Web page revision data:
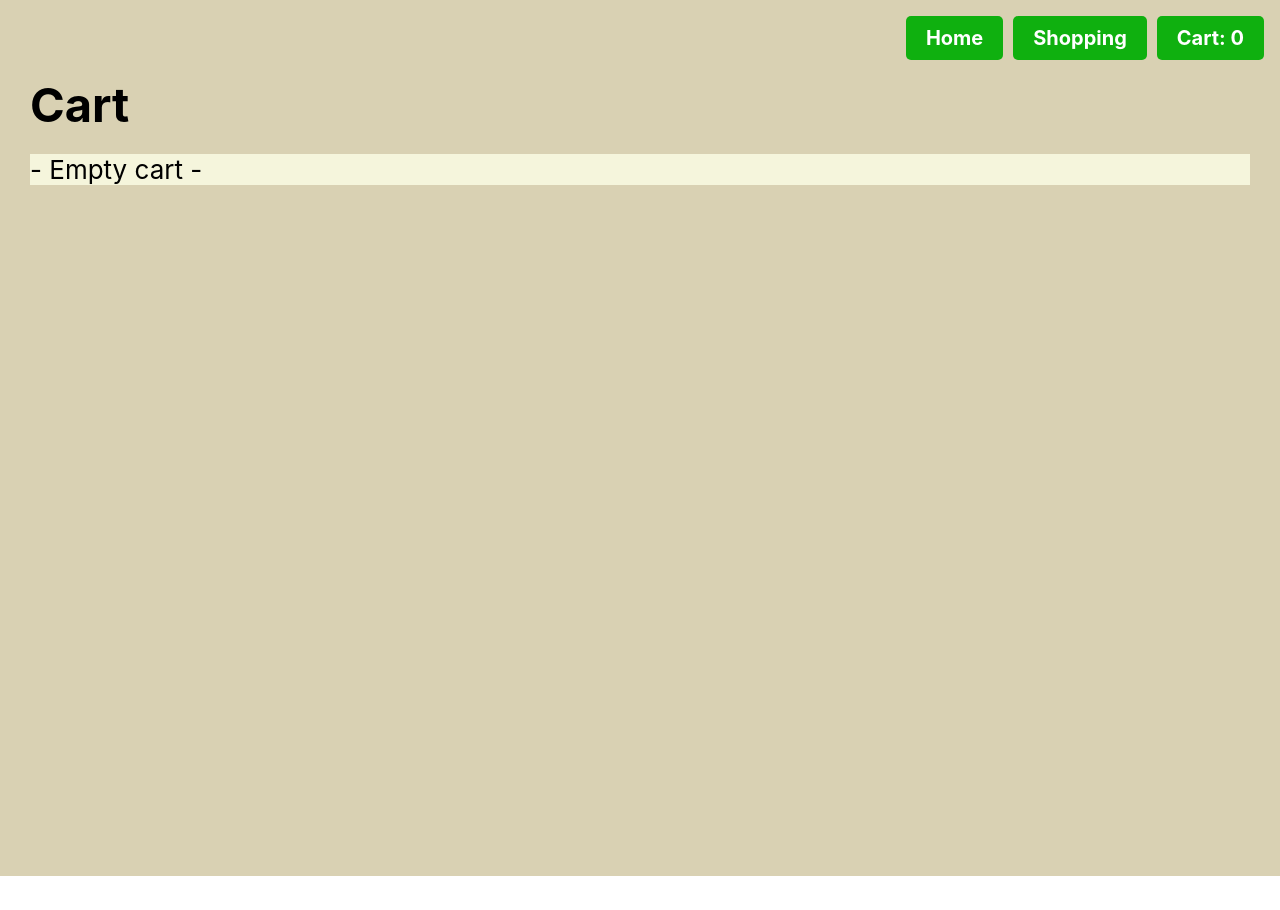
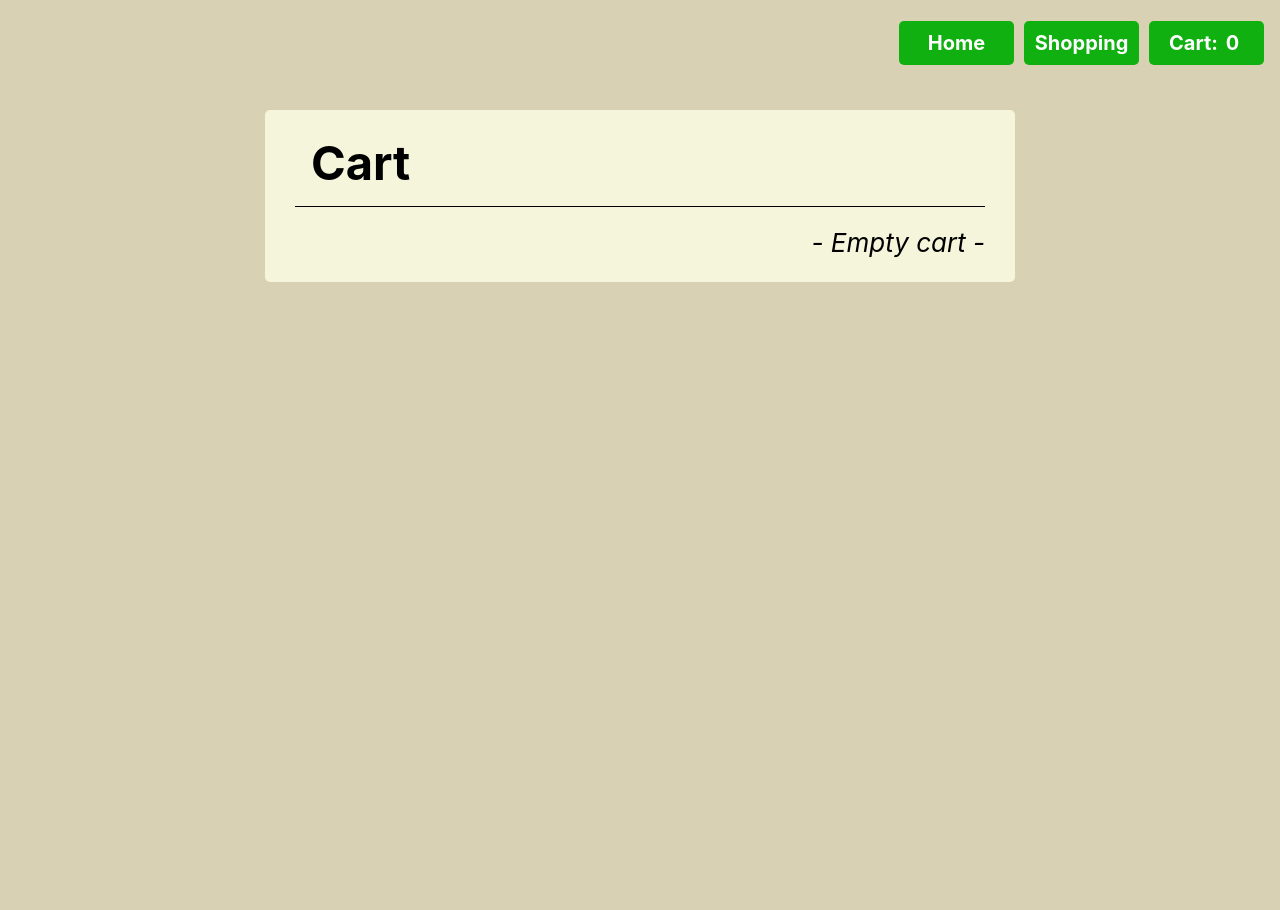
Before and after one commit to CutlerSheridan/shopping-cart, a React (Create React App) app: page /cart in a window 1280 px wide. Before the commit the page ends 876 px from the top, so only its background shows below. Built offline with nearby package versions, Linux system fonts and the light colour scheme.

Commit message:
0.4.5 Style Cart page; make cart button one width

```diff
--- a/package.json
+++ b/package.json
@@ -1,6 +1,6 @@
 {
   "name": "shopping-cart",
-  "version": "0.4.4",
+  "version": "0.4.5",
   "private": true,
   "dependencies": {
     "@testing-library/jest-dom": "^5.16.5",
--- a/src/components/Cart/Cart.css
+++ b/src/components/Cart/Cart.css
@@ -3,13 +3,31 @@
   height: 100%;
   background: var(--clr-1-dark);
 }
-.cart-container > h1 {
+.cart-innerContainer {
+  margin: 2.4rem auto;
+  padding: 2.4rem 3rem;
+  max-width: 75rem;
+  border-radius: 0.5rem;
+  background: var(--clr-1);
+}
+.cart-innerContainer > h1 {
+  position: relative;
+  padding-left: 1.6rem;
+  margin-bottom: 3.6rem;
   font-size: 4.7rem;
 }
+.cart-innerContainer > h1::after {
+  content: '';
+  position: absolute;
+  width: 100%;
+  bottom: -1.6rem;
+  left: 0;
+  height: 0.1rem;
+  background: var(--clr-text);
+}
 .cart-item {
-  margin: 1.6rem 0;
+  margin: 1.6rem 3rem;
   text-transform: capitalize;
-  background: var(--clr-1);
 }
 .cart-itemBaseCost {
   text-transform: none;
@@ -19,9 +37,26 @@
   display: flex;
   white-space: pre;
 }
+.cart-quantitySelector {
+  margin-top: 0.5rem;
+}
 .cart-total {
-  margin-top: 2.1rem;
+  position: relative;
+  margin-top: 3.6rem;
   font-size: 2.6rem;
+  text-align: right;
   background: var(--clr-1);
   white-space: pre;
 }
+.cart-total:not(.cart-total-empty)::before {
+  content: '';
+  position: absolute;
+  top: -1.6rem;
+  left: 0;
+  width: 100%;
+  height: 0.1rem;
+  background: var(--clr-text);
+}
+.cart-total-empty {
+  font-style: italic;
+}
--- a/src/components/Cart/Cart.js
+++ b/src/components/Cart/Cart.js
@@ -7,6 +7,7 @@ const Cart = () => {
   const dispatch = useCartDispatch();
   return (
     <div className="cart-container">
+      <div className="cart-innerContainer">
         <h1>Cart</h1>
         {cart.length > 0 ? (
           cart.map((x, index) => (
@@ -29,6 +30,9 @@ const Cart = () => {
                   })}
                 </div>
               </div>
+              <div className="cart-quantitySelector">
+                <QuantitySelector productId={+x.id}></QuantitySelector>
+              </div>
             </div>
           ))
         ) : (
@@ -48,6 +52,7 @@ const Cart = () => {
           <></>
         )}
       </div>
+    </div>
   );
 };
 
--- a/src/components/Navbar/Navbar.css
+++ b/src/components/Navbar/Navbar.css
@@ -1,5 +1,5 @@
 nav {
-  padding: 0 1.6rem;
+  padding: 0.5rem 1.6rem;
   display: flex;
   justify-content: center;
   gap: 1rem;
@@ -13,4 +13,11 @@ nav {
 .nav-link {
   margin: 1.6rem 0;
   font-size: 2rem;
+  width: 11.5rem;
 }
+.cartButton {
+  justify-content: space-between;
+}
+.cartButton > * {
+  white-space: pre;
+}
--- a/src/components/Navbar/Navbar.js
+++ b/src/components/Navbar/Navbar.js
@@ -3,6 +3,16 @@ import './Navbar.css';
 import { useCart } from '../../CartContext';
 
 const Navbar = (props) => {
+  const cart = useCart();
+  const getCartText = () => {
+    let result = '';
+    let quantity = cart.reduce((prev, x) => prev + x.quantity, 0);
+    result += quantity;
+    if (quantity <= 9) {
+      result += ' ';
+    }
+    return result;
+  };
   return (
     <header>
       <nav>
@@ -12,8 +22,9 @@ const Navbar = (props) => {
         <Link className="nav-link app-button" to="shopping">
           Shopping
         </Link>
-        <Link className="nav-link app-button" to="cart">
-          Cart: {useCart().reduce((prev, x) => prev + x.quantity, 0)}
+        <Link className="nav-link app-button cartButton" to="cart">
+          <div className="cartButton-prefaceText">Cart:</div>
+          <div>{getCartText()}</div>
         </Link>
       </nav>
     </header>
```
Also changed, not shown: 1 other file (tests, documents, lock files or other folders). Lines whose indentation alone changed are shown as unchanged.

* * *

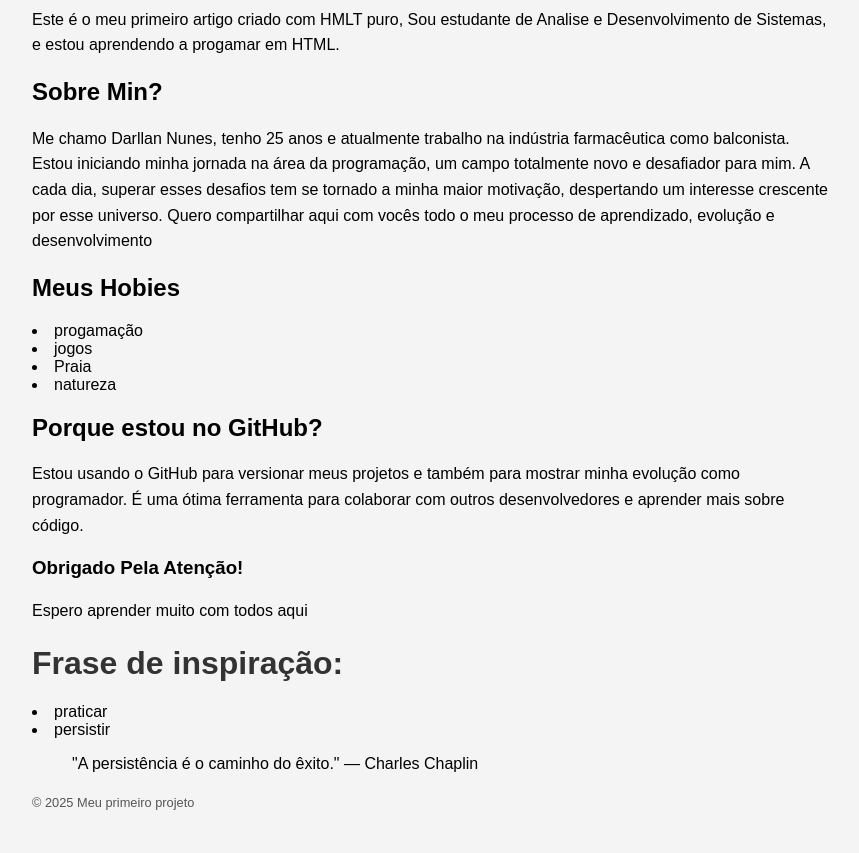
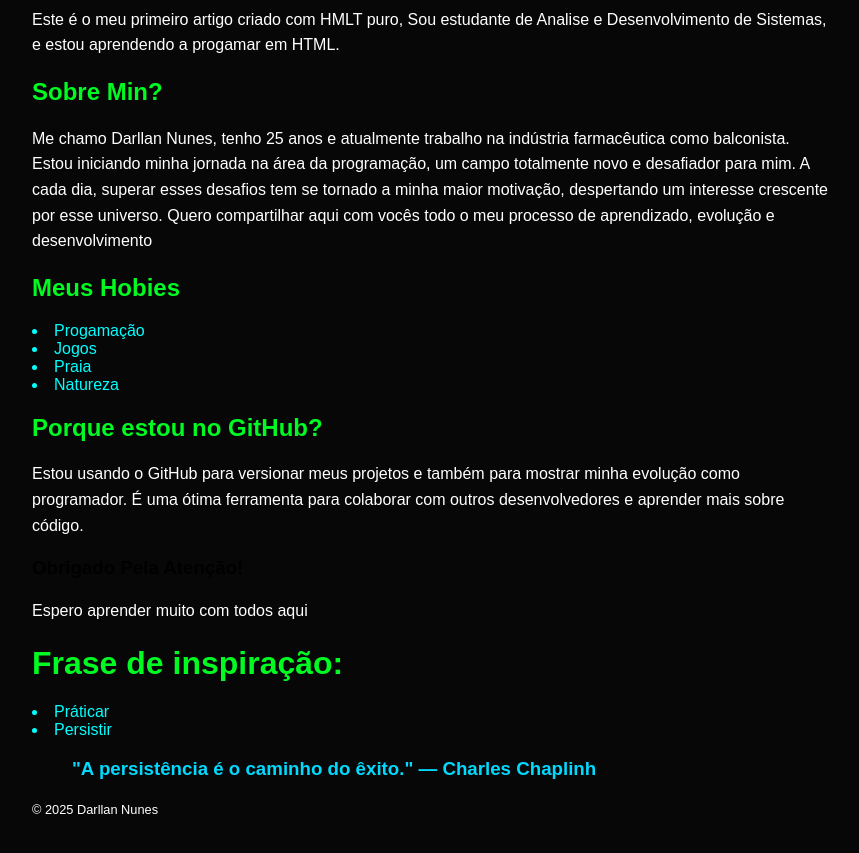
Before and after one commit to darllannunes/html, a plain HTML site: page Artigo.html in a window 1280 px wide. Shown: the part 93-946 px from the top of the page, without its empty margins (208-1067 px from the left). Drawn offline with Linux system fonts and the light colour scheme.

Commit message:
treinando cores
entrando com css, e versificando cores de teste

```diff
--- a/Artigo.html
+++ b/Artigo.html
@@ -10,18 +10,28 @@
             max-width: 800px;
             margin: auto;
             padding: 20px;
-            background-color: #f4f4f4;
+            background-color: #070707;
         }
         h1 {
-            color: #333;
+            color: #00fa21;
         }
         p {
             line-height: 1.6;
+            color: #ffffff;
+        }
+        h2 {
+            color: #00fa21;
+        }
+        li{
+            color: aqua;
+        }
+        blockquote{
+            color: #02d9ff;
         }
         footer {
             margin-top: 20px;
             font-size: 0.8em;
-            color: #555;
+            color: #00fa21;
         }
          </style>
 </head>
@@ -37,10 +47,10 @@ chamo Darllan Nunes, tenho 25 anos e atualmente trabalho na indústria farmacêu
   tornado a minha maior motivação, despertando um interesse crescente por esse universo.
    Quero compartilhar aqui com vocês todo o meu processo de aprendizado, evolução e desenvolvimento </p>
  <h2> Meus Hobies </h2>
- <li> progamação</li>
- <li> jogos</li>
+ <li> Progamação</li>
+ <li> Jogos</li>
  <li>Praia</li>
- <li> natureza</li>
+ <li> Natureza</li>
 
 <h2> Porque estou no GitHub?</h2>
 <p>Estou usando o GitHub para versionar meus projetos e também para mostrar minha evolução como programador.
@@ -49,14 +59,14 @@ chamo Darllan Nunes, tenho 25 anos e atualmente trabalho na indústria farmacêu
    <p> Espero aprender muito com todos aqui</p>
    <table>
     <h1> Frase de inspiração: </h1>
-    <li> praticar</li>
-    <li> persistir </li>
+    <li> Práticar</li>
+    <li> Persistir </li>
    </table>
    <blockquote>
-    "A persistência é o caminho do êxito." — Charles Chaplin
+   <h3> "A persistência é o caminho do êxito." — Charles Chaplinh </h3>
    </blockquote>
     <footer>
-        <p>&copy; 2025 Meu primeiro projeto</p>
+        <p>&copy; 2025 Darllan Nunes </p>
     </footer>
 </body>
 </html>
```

## What you need to do
Only one number is needed: please count the lines of the entries above in which the string "background" occurs.

## Problem solution
9